Then, there were the pendants that double as sundials, casting shadows of two people who slowly come together in embrace.
Both stuck in my mind for several years…. until I finally had the chance to visit him in his atelier this week and talk to him about his brand and design process.
Shuji Kudo is a graduate of the Hiko Mizuno College of Jewelry in Tokyo. He works most prominently with silver, creating each piece by hand in his atelier in Nerima-ku.
“I start out with an idea and a sketch, but it never turns out the way I drew it. I don’t follow my own instructions so minutely….I guess I am not a typical Japanese artisan (laughs). Instead, I work with my pieces organically, stopping to always check the balance of the piece.”
Scattered around his atelier were objects and sculptures that resembled the spacey aesthetic of his rings. “I like to create sculptures as well. I was actually inspired to become an artist by one of my ancestors who was a sculptor and had a very unique style of his own.”
Kudo said that discovering his own aesthetic was one of the most difficult aspects of his career so far.
“I knew I needed to have a unique taste that was singular to me alone. Of course my style is always evolving, but I now know that these pieces are truly a reflection of me…”
His barbell rings are the most spectacular, and he has a number of options in his arsenal. “I have presented my pieces at a few shows here and around the world including Denmark. The most surprising thing is finding that most of my customers are older ladies. In fact, one came to me and said, ‘I want you to take this two-finger ring and make it three fingers. I want it big.’ They are so cool.”
The most difficult part of the design process is polishing the inside of his “meteors” to a perfect mirror-like finish.
“That part is the hardest, the most time-consuming and I dislike it out of all of the processes. Sometimes I`ll hire out to get it done, but most of the time I do it myself. I take a long time to finish…I take my time on everything.”
Kudo showed me some of his tools, including 70 different polishing and buffing heads.
A jewelry designer for three years now, he focuses mainly on rings and pendants, and has also created a few pairs earrings. He then showed me a prototype of a letter opener that looked like a mix between victoriana and a creature from “Alien”.
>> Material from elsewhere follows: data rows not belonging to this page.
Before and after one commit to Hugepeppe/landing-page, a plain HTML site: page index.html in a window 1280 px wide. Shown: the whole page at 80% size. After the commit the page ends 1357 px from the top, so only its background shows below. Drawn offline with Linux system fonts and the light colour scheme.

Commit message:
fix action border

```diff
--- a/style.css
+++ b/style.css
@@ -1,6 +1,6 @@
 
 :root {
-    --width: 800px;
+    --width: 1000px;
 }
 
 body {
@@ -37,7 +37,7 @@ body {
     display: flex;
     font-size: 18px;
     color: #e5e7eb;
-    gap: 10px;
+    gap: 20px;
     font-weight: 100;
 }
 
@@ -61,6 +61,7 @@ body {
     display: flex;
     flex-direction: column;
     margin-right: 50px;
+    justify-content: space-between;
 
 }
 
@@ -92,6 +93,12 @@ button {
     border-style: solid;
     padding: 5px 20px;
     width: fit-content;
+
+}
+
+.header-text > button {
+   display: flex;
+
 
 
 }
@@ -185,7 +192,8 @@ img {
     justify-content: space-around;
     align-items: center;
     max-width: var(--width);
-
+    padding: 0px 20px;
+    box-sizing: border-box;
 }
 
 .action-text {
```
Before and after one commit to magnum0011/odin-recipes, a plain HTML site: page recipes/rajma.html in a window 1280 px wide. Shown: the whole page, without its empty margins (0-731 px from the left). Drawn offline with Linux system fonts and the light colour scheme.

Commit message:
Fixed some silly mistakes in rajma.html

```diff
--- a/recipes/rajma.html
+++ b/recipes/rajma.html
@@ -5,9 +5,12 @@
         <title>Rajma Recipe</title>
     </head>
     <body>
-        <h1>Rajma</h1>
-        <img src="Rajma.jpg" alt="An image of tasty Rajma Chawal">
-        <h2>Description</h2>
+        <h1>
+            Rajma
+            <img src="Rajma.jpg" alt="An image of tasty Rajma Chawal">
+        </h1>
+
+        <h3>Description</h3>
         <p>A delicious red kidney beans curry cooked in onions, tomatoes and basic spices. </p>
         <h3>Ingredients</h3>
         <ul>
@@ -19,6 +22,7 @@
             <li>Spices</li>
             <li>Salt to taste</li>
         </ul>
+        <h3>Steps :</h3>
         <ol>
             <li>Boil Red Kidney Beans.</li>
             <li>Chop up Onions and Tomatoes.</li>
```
“I took the wax model to a bookstore and they told me that as soon as I had finished making some to take them to there right away,” he laughs, “but I have to sit down and make them then I guess. At my own pace. (laughs)”